From The Home School Court Report, volume XIX, number 6: " Home schooling families across the nation know that criticisms about adequate socialization are ill-founded - they have the evidence right in their own homes. But research on the abilities of home schooled adults was limited until the home education movement exploded in the 1980s and ,90s. Finally, there were enough home school students to study, and now, as those young people have completed their education and are assuming adult roles in society, there are enough graduates to provide statistically significant data on the final product of home schooling. In order to answer the "socialization question" with scientific facts, HSLDA commissioned a new study and chose Dr. Brian Ray of the National Home Education Research Institute to conduct it. HSLDA's synopsis of the study is entitled Home Schooling Grows Up . Over 7,300 home school graduates participated in the study. Of these respondents, over 5,000 had been home schooled for more than seven years, and the statistics in HSLDA's synopsis are based on these responses.

 

Jud Jerome, writer, poet, former professor at Antioch, wrote about his son, Topher, meeting this so-called "social life" in a free school run by a commune:

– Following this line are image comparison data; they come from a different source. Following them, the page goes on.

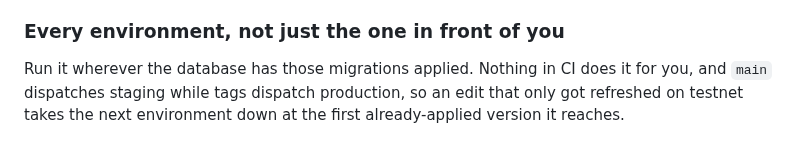
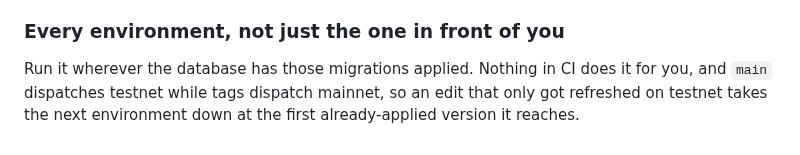
Before and after one commit to randomcash/ethpayserver, a Markdown page: docs/ops.md, the part around the change. GitHub-like rendering.

```diff
--- a/docs/ops.md
+++ b/docs/ops.md
@@ -123,6 +123,6 @@ an image built from a tree that contains the edited migrations, and keep
 ### Every environment, not just the one in front of you
 
 Run it wherever the database has those migrations applied. Nothing in CI does it
-for you, and `main` dispatches staging while tags dispatch production, so an
+for you, and `main` dispatches testnet while tags dispatch mainnet, so an
 edit that only got refreshed on testnet takes the next environment down at the
 first already-applied version it reaches.
```
Also changed, not shown: docs/deployment/mainnet-gate.md (renamed from docs/deployment/production-gate.md, +7 -8 lines).
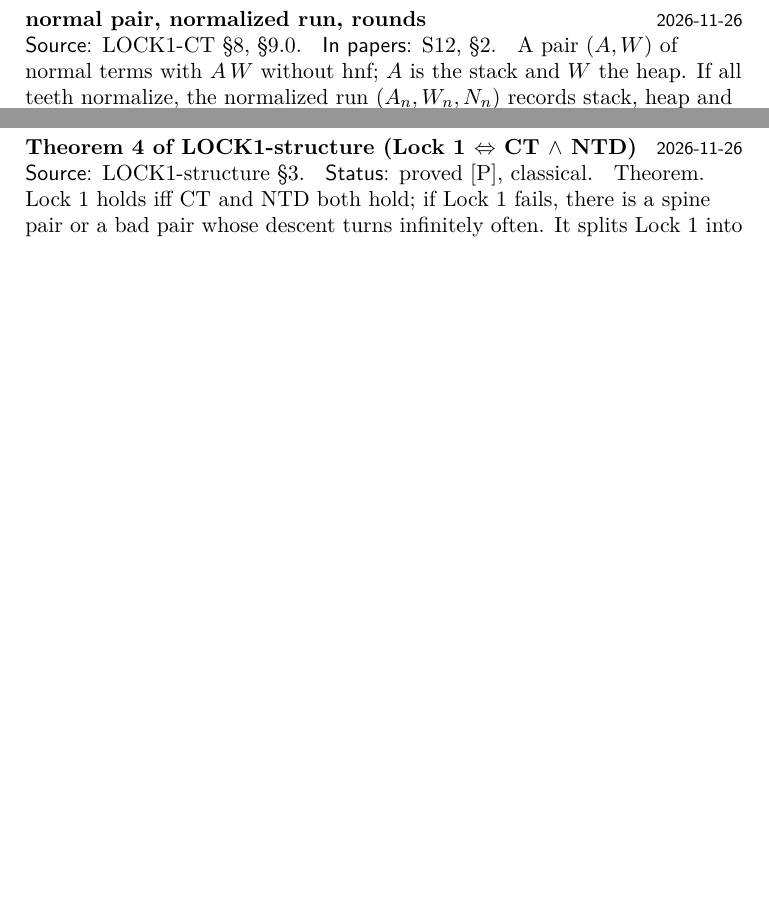
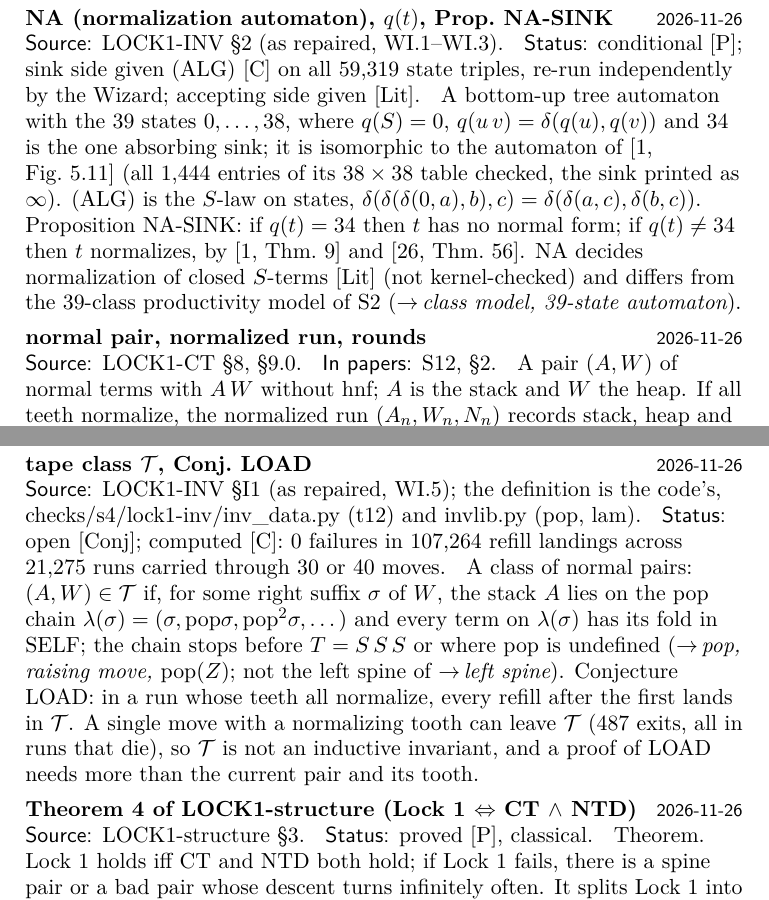
Before and after one commit to sigilante/paper-combinators, a LaTeX paper (glossary/main.tex): two parts of pages 34 and 40 of 44 before the commit and two parts of pages 35 and 41 of 45 after it, joined at a grey line, cut at the place of the change, the shorter picture padded with empty space. Compiled offline with pdfLaTeX.

Commit message:
Glossary: NA (normalization automaton, Prop. NA-SINK), tape class T and Conj. LOAD, [Lit] tag
Reviewed by Wizard (fidelity vs LOCK1-INV and inv_data.py) and Grammarian.

Co-Authored-By: Claude Opus 5.5 <noreply@anthropic.com>

```diff
--- a/glossary/main.tex
+++ b/glossary/main.tex
@@ -1935,6 +1937,20 @@ is literal if it needs no head step; otherwise its last frame is $S\,S\,y\,z$, a
 term of the move.
 \end{entry}
 
+\begin{entry}{g:wl-na}{NA (normalization automaton), $q(t)$, Prop.~NA-SINK}{2026-11-26}
+\src{LOCK1-INV \S2 (as repaired, WI.1--WI.3)}
+\status{conditional [P]; sink side given (ALG) [C] on all 59{,}319 state triples, re-run
+independently by the Wizard; accepting side given [Lit]}
+A bottom-up tree automaton with the 39 states $0,\dots,38$, where $q(S)=0$,
+$q(u\,v)=\delta(q(u),q(v))$ and $34$ is the one absorbing sink; it is isomorphic to the automaton
+of~\citep[Fig.~5.11]{dots} (all 1{,}444 entries of its $38\times38$ table checked, the sink printed
+as $\infty$). (ALG) is the $S$-law on states, $\delta(\delta(\delta(0,a),b),c)=\delta(\delta(a,c),
+\delta(b,c))$. Proposition NA-SINK: if $q(t)=34$ then $t$ has no normal form; if $q(t)\ne34$ then $t$
+normalizes, by~\citep[Thm.~9]{dots} and~\citep[Thm.~56]{waldmann-ic}. NA decides normalization of
+closed $S$-terms [Lit] (not kernel-checked) and differs from the 39-class productivity model of S2
+(\see{g:class-model}).
+\end{entry}
+
 \begin{entry}{g:wl-normal-pair}{normal pair, normalized run, rounds}{2026-11-26}
 \src{LOCK1-CT \S8, \S9.0}
 \appears{S12, \S2}
@@ -2217,6 +2233,20 @@ $y\in\mathrm{Ctx}_\cup$, with T24 as a special case (\see{g:wl-cdplus}).
 \end{itemize}
 \end{entry}
 
+\begin{entry}{g:wl-tape}{tape class $\mathcal T$, Conj.~LOAD}{2026-11-26}
+\src{LOCK1-INV \S I1 (as repaired, WI.5); the definition is the code's,
+checks/s4/lock1-inv/inv\_data.py (t12) and invlib.py (pop, lam)}
+\status{open [Conj]; computed [C]: 0 failures in 107{,}264 refill landings across 21{,}275 runs
+carried through 30 or 40 moves}
+A class of normal pairs: $(A,W)\in\mathcal T$ if, for some right suffix $\sigma$ of $W$, the stack $A$
+lies on the pop chain $\lambda(\sigma)=(\sigma,\pop\sigma,\pop^2\sigma,\dots)$ and every term on
+$\lambda(\sigma)$ has its fold in $\Self$; the chain stops before $T=S\,S\,S$ or where $\pop$ is
+undefined (\see{g:pop}; not the left spine of \see{g:left-spine}). Conjecture LOAD: in a run whose
+teeth all normalize, every refill after the first lands in $\mathcal T$. A single move with a
+normalizing tooth can leave $\mathcal T$ (487 exits, all in runs that die), so $\mathcal T$ is not an
+inductive invariant, and a proof of LOAD needs more than the current pair and its tooth.
+\end{entry}
+
 \begin{entry}{g:wl-lock1-ct-ntd}{Theorem~4 of LOCK1-structure (Lock~1 $\Leftrightarrow$ CT $\wedge$ NTD)}{2026-11-26}
 \src{LOCK1-structure \S3}
 \status{proved [P], classical}
```
Also changed, not shown: glossary/main.pdf, glossary/main.tex (12 more changed lines).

... Though we were glad he was happy and enjoying himself (in school), we were also sad as we watched him deteriorate from a person into a kid under peer influence in school. It was much like what we saw happening when he was in kindergarten. There are certain kinds of childishness which it seems most people accept as being natural, something children have to go through, something which it is, indeed, a shame to deny them. Silliness, self-indulgence, random rebelliousness, secretiveness, cruelty to other children, clubbishness, addiction to toys, possessions, junk, spending money, purchased entertainment, exploitation of adults to pay attention, take them places, amuse them, do things with them - all these things seem to me quite unnecessary, not "normal" at all (note: except in the sense of being common), and just as disgusting in children as they are in adults. And while they develop as a result of peer influence, I believe this is only, and specifically, because children are thrown together in school and develop these means, as prisoners develop the means of passing dull time and tormenting authorities to cope with an oppressive situation. The richer the families the children come from, the worse these traits seem to be. Two years of school and Topher would probably have regressed two years in emotional development. I am not sure of that, of course, and it was not because of that fear that we pulled him out, but we saw enough of what happened to him in a school situation not to regret pulling him out...